> _Required action_:
I'd like every line from the material below that has "color" in it.

> _Supplied data_:
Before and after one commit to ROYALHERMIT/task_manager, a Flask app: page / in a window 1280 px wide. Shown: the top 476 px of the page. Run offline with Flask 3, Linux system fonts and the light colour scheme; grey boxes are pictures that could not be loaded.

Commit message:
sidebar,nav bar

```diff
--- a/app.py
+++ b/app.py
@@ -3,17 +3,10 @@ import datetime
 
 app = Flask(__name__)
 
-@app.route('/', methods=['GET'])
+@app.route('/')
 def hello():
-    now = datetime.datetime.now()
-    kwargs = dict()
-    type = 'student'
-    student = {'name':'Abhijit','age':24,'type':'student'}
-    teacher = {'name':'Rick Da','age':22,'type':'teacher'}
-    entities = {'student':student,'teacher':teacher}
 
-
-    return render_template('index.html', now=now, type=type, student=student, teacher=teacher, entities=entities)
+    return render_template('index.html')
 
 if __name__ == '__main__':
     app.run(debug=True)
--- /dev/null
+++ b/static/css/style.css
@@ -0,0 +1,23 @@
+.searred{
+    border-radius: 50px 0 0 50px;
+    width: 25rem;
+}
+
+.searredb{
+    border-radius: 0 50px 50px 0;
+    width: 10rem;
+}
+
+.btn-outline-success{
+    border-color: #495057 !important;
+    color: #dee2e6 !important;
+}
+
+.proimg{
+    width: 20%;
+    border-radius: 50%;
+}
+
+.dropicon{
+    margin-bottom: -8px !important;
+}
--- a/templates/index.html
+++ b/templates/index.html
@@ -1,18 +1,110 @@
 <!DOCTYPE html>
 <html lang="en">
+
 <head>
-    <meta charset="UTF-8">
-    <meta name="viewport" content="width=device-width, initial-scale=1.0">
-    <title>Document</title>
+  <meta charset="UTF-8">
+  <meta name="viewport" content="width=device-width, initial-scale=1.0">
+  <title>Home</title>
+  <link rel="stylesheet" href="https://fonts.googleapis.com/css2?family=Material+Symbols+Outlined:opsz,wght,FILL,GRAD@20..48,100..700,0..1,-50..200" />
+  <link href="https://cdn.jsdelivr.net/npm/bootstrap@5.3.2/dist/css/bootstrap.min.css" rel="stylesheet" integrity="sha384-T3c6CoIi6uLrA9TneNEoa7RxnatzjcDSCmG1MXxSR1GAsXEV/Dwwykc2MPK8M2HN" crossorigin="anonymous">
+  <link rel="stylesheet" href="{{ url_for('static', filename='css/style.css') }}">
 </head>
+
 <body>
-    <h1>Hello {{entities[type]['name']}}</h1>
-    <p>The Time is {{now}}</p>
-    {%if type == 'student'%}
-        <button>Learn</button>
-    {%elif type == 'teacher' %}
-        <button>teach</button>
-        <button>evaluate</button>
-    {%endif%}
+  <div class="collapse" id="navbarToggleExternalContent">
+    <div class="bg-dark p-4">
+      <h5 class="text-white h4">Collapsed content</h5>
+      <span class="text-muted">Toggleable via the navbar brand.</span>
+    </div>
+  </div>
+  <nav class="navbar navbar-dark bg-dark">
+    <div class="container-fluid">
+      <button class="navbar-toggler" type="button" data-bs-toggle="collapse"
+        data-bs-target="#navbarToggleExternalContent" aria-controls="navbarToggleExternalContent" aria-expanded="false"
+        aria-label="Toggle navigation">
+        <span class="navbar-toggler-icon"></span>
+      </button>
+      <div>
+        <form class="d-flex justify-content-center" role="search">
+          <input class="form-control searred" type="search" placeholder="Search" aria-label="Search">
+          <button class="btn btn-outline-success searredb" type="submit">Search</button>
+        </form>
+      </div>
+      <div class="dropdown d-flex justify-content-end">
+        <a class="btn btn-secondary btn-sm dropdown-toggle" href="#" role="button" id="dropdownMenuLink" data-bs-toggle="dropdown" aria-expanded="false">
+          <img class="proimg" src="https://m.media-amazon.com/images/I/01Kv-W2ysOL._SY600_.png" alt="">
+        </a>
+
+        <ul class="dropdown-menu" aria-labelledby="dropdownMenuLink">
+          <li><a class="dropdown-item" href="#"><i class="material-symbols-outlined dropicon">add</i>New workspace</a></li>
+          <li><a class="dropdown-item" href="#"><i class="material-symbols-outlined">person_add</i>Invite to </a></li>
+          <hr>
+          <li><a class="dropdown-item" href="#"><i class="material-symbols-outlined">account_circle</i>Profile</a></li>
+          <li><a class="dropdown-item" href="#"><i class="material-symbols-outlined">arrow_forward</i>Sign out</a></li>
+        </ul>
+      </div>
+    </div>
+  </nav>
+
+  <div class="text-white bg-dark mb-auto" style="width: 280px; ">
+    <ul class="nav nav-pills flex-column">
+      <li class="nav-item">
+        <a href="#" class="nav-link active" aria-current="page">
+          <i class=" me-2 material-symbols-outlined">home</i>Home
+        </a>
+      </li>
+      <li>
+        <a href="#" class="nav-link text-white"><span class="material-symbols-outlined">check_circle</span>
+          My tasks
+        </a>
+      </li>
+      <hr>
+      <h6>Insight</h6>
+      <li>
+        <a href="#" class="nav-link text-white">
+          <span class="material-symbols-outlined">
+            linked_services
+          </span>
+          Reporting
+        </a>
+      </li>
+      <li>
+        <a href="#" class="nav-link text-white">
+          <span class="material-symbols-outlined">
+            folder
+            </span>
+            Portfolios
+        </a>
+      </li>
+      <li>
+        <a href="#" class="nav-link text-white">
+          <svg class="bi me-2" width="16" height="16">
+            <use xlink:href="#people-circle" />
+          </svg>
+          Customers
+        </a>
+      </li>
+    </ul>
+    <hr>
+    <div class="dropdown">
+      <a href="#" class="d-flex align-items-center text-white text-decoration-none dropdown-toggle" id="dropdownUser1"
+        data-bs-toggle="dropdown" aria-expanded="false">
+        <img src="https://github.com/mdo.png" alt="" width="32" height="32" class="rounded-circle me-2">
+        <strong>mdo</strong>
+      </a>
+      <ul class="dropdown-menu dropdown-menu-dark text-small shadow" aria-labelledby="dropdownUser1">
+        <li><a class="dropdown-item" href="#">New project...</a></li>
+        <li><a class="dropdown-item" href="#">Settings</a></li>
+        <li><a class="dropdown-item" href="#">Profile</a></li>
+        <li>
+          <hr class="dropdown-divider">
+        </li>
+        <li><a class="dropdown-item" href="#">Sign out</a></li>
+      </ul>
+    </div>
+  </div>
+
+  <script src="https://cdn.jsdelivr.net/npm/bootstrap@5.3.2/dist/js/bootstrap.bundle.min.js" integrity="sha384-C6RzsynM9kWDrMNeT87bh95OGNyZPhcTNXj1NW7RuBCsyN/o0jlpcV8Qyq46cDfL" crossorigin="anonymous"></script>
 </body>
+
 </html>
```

> _Result of the exercise_:
+    border-color: #495057 !important;
+    color: #dee2e6 !important;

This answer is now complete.